• _Data extract_
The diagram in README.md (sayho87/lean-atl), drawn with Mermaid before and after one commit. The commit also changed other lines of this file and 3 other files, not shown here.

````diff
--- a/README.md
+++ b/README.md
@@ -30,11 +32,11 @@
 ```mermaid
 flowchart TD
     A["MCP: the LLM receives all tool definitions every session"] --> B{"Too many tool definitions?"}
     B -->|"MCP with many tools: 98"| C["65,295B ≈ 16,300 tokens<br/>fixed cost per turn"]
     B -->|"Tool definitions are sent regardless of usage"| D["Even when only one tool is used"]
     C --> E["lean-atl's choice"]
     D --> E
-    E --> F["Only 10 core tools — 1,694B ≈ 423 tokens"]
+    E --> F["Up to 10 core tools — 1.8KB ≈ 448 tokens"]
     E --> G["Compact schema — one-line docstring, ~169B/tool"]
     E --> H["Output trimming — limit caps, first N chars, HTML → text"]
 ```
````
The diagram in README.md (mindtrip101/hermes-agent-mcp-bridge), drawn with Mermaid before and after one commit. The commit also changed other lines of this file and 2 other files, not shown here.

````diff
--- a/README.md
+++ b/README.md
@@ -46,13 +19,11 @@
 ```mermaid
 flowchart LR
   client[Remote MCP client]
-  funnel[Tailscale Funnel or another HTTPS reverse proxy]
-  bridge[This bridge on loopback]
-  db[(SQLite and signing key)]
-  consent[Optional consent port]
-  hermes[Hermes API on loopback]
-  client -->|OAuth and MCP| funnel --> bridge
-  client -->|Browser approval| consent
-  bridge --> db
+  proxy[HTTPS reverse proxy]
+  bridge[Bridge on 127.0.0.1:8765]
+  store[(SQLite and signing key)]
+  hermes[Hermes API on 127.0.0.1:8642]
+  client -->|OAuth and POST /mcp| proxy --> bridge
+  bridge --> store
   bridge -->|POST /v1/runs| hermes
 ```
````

• _Aim of the exercise_
Could you type out every entry again exactly as it stands?

• _Solution for this problem_
The diagram in README.md (sayho87/lean-atl), drawn with Mermaid before and after one commit. The commit also changed other lines of this file and 3 other files, not shown here.

````diff
--- a/README.md
+++ b/README.md
@@ -30,11 +32,11 @@
 ```mermaid
 flowchart TD
     A["MCP: the LLM receives all tool definitions every session"] --> B{"Too many tool definitions?"}
     B -->|"MCP with many tools: 98"| C["65,295B ≈ 16,300 tokens<br/>fixed cost per turn"]
     B -->|"Tool definitions are sent regardless of usage"| D["Even when only one tool is used"]
     C --> E["lean-atl's choice"]
     D --> E
-    E --> F["Only 10 core tools — 1,694B ≈ 423 tokens"]
+    E --> F["Up to 10 core tools — 1.8KB ≈ 448 tokens"]
     E --> G["Compact schema — one-line docstring, ~169B/tool"]
     E --> H["Output trimming — limit caps, first N chars, HTML → text"]
 ```
````
The diagram in README.md (mindtrip101/hermes-agent-mcp-bridge), drawn with Mermaid before and after one commit. The commit also changed other lines of this file and 2 other files, not shown here.

````diff
--- a/README.md
+++ b/README.md
@@ -46,13 +19,11 @@
 ```mermaid
 flowchart LR
   client[Remote MCP client]
-  funnel[Tailscale Funnel or another HTTPS reverse proxy]
-  bridge[This bridge on loopback]
-  db[(SQLite and signing key)]
-  consent[Optional consent port]
-  hermes[Hermes API on loopback]
-  client -->|OAuth and MCP| funnel --> bridge
-  client -->|Browser approval| consent
-  bridge --> db
+  proxy[HTTPS reverse proxy]
+  bridge[Bridge on 127.0.0.1:8765]
+  store[(SQLite and signing key)]
+  hermes[Hermes API on 127.0.0.1:8642]
+  client -->|OAuth and POST /mcp| proxy --> bridge
+  bridge --> store
   bridge -->|POST /v1/runs| hermes
 ```
````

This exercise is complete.